Fatima has been offered a job ninety minutes from her home. She’s not excited about spending a total of three hours commuting each day, not to mention the cost of gas and bridge tolls, but the job is a good one in her field. A week before she is to begin the new job, she is offered another job only ten minutes from home. It’s not quite as good as the other, but she could do so much with those extra three hours. Pray, read, spend time with family and friends… What to do? The wrong choice could affect her entire career. For days she racks her brain trying to decide, until she becomes physically ill.
These scenario can also play out when someone is deciding which university to attend, thinking about moving, or even taking a vacation. We have programmed ourselves to think there is only one “right” way to do things, and every other way is wrong. We stress ourselves out trying to figure out what that one “right” way is when it’s not readily clear.
The Prophet SAWS said:
“The believer is not required to humiliate himself.” He was asked, “How does one humiliate himself, O Messenger of Allah?” He replied, “He takes on tests that he cannot bear.”
This hadith can be applied to many different situations, but the takeaway is that we shouldn’t put undue stress on ourselves. Essentially, we shouldn’t make life harder on ourselves than it already is. To do so is a form of self-humiliation.
When we try to be perfectionists, striving to make choices that are flawless and regretless, we put a standard on ourselves that we as humans were not meant to bear. In trying to get it “exactly right”, we create more pain – perhaps even greater pain than the one we’re running from.

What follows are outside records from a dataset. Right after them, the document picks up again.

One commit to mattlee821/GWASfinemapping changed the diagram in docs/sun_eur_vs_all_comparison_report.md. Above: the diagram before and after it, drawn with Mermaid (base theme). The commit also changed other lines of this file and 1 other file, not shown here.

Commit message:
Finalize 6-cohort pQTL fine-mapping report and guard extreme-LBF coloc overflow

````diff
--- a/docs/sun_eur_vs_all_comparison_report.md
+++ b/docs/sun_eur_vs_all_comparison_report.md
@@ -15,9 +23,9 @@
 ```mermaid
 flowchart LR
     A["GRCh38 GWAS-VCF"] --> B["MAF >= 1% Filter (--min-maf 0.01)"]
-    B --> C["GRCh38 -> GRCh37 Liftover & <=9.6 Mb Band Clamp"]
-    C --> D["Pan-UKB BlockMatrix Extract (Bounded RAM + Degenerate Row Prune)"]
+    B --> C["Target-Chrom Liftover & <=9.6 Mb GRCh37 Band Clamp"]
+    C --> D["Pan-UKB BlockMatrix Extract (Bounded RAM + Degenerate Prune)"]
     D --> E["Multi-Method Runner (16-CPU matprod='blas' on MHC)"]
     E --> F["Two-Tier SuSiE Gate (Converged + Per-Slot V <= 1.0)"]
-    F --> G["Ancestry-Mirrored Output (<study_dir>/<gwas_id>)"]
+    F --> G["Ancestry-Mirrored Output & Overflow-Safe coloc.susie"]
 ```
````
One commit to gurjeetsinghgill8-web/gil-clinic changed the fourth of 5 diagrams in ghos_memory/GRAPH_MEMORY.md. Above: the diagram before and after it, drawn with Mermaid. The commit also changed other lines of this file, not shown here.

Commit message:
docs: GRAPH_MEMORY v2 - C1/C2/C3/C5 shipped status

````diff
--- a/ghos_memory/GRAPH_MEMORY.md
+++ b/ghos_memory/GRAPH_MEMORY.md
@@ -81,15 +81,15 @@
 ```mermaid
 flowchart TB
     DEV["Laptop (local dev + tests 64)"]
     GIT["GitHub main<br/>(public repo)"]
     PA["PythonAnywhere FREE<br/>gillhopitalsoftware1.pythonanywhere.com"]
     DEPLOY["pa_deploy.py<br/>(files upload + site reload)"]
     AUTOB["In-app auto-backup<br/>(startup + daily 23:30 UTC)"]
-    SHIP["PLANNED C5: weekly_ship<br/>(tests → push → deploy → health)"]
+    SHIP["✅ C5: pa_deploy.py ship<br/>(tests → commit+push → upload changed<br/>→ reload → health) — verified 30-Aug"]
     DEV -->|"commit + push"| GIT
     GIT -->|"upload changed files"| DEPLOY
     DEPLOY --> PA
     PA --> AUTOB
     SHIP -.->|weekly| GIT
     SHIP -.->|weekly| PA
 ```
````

In the Quran, Allah describes the people of Paradise as those “who avoid great sins and shameful deeds, only (falling into) lesser faults; truly your Lord is ample in forgiveness. He knows you well when He brings you out of the earth and when you are hidden in your mother’s wombs. Therefore do not ascribe (claim) purity to yourselves. He knows best who the God-conscious ones are.”
It seems here we are told to avoid sins and shameful deeds, but we are allowed to have ‘lesser faults’. We are allowed to make mistakes and still have a fair chance of achieving Jannah. We aren’t supposed to live such a life that we could “ascribe purity to ourselves”. A life of perfection. It’s not meant for us.
Let’s give ourselves permission to be human. Allah made us in a state He loves and cherishes, so why try to make ourselves something we’re not? It’s okay to make mistakes. It’s okay to make a choice and it not be ‘right’ or ‘wrong’. It’s just a choice, and in shaa Allah we will learn from it either way. It’s okay to start on a path, take a risk, or even make an investment, and fail. No one intends to fail, but failure is one of the best ways to gain wisdom and valuable experience.
There’s an uplifting movie I recommend to anyone struggling with this issue. It’s Disney’s Meet the Robinsons. As Aunt Billie said in that movie: “From failing, you learn. From success, not so much.”
Misty rainbow in Waialu Valley, Hawaii
By Wael Abdelgawad | IslamicSunrays.com
You may turn away from Allah (God), but He does not turn away from You. He is the Most Forgiving and the Most Merciful. He waits. When you make the smallest motion to return, Allah carries you the rest of the way.
In a famous Hadith Qudsi, the Prophet Muhammad (peace be upon him) said that Allah said:
“I am as My servant thinks (expects) I am. I am with him when he mentions Me. If he mentions Me to himself, I mention him to Myself; and if he mentions Me in an assembly, I mention him in an assembly greater than it. If he draws near to Me a hand’s length, I draw near to him an arm’s length. And if he comes to Me walking, I go to him at speed.” – (Sahih Bukhari)
You may turn away from Allah, but He does not turn away from You.
There have been times when I turned my back on Allah – or you could say I turned my side, since I still believed. But I was not practicing well. I walked in a different direction, getting far away from the Muslim I should have been and wanted to be. I knew in my heart that I had to get back to the deen, but I felt powerless to change.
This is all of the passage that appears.